There is a clear consensus across the health sector - and the public - that change is needed. You know that we need to stop taking 21 different approaches to everything - that we need to centralise some decision making and regionalise others.
New Zealand cannot afford 21 different approaches to the future of health care in New Zealand. We can't afford to have DHBs duplicating back offices and not supporting each others services.
The MRG plan is about providing clearer central direction and coordination for the future.
Huge gains can be made in improving cooperation and harnessing the power of bulk purchasing. What existed when money grew on trees in the past 10 years won't work when the country is borrowing $250 million a week. Change is needed.
The MRG Report is available on the Beehive website, and I recommend it to those of you really interested in the challenges facing our public health service. The public's feedback on the report is also available publicly on the Beehive website.
Ladies and gentlemen - today I have given you a picture of the challenges facing our public health service and the ways in which the Government is working with the sector to address these challenges.

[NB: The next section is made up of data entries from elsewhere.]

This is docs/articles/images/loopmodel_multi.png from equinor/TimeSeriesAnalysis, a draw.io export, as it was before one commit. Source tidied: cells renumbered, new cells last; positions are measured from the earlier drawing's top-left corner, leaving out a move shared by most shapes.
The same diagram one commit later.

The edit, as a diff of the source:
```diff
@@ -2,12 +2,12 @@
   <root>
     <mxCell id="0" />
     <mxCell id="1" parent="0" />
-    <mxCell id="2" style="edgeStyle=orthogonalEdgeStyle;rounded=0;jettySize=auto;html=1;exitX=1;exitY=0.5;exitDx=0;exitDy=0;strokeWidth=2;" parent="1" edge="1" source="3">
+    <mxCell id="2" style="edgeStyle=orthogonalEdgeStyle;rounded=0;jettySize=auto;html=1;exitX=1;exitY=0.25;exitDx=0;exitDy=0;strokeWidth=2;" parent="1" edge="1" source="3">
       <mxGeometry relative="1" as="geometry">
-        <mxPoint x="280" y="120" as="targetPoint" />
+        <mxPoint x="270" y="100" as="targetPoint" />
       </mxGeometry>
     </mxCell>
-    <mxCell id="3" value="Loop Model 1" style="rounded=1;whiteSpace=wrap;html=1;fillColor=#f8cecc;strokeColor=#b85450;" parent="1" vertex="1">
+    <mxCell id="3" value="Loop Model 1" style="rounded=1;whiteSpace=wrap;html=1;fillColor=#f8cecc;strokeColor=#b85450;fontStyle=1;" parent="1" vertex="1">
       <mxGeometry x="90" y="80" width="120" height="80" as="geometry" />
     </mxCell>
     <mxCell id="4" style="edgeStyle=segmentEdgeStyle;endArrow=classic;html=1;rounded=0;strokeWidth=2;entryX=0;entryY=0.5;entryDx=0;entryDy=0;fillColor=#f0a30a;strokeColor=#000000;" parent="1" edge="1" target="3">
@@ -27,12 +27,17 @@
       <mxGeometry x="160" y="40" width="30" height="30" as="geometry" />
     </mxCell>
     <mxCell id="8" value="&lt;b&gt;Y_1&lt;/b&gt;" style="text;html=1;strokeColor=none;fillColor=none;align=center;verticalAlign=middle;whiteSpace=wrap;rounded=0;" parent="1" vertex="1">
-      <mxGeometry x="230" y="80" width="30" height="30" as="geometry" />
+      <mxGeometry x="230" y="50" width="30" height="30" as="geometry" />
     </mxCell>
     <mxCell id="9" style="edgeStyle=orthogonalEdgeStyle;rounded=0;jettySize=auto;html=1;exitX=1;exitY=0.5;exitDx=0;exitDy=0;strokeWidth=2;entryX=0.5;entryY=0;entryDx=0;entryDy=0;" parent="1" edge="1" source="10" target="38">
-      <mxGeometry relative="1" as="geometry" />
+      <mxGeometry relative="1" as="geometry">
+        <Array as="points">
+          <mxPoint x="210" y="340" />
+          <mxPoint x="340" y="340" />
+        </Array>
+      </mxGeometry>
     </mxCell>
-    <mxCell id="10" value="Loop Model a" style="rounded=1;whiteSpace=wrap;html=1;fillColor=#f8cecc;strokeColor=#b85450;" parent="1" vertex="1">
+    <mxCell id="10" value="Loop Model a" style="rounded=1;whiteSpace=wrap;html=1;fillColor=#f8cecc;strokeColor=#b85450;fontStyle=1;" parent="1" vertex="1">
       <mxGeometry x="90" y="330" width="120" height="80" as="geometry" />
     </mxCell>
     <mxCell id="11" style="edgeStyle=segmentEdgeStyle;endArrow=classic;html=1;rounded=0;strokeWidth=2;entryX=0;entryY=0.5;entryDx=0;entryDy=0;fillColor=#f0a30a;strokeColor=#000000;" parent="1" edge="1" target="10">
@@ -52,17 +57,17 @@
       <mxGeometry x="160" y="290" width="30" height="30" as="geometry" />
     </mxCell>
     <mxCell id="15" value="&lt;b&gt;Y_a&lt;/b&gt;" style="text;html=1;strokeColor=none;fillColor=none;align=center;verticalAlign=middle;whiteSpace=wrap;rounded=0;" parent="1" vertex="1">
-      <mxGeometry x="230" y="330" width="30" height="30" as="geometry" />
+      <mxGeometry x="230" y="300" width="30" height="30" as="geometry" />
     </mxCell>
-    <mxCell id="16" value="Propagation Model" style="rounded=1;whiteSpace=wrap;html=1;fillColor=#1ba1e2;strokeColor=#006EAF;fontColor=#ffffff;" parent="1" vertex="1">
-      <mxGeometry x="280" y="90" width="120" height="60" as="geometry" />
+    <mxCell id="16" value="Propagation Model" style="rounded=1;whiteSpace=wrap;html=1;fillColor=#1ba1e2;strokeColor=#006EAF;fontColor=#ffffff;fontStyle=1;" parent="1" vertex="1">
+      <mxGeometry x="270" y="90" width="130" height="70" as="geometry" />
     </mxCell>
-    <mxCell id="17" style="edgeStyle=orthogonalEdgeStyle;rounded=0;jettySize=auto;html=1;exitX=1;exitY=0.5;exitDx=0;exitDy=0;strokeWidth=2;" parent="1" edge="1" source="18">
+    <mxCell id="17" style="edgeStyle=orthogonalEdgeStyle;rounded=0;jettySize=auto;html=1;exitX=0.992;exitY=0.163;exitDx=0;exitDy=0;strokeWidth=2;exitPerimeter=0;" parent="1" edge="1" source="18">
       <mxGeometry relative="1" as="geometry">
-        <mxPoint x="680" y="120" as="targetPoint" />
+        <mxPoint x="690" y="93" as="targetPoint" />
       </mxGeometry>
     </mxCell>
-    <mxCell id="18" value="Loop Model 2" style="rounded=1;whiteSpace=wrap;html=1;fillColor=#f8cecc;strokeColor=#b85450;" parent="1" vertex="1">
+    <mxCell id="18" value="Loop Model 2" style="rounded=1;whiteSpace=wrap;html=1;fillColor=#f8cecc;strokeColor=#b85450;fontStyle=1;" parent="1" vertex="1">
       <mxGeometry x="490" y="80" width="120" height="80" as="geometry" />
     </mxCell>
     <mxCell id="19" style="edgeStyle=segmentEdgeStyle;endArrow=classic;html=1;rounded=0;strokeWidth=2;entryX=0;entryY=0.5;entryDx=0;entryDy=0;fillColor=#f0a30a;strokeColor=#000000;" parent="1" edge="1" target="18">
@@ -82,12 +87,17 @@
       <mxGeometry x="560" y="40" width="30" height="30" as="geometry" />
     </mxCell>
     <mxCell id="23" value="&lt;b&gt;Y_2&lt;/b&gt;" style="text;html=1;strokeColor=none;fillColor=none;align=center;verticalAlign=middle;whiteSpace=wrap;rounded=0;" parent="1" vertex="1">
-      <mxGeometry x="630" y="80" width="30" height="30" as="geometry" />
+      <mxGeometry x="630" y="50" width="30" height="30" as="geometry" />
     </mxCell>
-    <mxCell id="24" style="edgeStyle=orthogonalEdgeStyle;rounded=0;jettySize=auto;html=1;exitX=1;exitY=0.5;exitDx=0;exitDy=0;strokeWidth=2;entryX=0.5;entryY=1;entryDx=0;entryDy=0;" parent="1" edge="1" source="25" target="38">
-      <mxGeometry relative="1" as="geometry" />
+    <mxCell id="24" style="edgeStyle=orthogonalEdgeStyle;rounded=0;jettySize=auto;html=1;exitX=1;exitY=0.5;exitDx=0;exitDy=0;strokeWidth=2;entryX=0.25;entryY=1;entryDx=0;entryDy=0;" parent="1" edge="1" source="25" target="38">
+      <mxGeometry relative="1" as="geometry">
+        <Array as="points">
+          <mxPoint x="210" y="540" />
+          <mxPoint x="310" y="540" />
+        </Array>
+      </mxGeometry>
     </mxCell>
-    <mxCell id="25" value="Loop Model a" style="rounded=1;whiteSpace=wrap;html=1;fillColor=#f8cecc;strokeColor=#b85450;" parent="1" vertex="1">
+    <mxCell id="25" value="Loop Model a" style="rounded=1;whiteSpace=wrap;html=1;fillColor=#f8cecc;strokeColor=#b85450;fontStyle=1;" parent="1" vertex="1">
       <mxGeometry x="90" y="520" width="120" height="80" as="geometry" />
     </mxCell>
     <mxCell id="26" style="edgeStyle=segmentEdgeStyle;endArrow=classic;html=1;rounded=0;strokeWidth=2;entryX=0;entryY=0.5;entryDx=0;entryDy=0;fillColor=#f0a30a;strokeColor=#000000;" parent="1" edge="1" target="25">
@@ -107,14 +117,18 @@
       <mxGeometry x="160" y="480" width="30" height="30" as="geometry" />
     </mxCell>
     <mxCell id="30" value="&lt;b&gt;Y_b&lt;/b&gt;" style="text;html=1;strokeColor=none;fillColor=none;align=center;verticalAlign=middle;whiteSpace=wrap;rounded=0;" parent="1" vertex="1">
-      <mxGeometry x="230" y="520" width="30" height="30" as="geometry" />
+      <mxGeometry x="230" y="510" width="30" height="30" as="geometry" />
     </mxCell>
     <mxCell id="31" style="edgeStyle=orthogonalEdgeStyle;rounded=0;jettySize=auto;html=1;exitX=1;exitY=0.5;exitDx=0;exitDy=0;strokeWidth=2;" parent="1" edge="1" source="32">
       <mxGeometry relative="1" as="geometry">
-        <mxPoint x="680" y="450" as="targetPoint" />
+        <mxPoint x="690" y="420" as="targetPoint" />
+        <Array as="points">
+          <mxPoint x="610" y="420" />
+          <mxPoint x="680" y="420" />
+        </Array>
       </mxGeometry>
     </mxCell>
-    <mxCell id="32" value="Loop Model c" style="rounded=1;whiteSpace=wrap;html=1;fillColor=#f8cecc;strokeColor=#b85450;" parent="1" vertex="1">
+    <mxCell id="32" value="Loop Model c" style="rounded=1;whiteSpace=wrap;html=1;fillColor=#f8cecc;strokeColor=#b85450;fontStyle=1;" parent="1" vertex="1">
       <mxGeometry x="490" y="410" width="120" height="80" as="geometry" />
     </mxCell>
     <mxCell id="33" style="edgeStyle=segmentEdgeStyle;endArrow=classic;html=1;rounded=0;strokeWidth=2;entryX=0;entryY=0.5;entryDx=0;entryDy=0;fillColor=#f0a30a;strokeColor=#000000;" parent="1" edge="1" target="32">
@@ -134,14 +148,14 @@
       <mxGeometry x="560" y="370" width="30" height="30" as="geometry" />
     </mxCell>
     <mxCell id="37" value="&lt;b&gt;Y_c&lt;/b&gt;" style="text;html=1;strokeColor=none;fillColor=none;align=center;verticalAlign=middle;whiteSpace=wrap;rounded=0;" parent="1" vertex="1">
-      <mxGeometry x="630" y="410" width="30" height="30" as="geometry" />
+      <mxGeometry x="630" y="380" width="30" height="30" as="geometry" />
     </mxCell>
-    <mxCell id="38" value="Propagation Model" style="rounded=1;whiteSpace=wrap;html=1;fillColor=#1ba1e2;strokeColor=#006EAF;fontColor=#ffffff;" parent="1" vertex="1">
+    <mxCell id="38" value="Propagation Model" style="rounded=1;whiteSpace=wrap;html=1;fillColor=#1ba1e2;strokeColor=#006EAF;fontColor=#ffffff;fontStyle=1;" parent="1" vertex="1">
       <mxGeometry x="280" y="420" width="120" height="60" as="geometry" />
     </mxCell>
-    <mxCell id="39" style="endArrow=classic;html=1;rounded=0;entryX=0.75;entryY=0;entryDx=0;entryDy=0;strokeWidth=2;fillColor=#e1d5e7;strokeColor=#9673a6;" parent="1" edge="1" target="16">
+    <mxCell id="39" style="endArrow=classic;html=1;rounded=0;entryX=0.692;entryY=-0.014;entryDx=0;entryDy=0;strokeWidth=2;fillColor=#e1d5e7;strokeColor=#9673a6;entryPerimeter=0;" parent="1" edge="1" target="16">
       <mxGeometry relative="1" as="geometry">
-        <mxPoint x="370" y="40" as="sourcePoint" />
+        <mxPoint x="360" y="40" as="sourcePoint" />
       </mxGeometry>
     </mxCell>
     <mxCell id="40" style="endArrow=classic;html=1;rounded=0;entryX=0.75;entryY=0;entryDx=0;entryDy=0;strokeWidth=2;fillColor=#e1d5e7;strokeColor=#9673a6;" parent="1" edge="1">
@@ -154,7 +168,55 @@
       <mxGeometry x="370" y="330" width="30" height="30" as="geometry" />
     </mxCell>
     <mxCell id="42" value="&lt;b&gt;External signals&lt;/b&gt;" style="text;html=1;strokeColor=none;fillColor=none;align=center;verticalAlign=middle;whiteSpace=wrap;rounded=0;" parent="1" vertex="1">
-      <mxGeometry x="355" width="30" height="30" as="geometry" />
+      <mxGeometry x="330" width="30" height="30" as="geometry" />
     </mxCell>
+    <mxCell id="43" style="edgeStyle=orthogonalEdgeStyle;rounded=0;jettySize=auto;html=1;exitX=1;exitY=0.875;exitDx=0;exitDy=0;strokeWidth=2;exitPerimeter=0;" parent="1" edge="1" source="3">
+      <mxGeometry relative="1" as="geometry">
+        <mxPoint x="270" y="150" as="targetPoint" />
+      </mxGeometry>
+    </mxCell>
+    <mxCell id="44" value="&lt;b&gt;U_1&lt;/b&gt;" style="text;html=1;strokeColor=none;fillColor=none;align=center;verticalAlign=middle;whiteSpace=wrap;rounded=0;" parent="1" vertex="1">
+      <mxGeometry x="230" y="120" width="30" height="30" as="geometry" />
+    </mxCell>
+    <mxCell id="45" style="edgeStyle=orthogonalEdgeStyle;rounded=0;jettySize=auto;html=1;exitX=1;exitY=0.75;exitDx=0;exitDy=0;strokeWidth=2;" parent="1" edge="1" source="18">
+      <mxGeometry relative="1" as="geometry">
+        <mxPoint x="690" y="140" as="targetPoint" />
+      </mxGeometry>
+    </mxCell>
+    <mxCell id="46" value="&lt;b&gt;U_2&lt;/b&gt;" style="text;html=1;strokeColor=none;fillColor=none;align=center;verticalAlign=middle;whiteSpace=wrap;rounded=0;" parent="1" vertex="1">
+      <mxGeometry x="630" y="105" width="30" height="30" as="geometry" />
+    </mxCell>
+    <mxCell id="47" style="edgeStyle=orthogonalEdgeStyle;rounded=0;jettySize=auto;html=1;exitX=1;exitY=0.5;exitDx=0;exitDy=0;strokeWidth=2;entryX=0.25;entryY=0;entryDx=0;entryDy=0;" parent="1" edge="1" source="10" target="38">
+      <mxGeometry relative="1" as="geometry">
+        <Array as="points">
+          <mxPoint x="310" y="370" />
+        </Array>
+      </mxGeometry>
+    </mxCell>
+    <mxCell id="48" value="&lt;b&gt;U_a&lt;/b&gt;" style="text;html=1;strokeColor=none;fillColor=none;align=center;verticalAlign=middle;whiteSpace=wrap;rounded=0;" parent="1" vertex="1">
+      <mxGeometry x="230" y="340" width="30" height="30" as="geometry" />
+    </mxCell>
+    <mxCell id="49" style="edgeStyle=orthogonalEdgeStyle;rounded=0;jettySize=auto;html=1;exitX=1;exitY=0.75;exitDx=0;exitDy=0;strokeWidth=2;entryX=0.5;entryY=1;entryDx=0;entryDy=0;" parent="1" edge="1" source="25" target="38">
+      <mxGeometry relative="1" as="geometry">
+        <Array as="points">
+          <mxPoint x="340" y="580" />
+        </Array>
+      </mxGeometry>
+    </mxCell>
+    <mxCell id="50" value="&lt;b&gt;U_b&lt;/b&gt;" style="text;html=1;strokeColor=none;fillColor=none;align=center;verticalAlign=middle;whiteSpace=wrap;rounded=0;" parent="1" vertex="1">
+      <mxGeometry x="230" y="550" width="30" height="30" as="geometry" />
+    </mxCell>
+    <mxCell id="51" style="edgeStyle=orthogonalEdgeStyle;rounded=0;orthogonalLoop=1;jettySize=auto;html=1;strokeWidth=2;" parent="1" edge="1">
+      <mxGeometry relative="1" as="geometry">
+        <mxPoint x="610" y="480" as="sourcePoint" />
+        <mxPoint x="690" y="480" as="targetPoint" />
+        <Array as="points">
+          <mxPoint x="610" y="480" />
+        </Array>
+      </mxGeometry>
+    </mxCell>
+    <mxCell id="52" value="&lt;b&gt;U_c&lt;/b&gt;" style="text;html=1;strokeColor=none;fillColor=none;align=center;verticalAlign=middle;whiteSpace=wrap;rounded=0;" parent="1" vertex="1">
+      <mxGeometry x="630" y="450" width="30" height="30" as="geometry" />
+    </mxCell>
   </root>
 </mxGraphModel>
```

The challenges are significant, but we are not alone in working to find solutions.
Governments in the United States, Great Britain and Australia, are also considering how to deliver better value health services to populations for whom quality health services are a top expectation.
It is a time of major challenge, but also a time of opportunity and innovation.
Given the dedication and commitment of the New Zealand health workforce, including academics and researchers in the health sciences field, I have absolutely no doubt the future of our public service is very positive.
Thank you for the opportunity to speak with you today.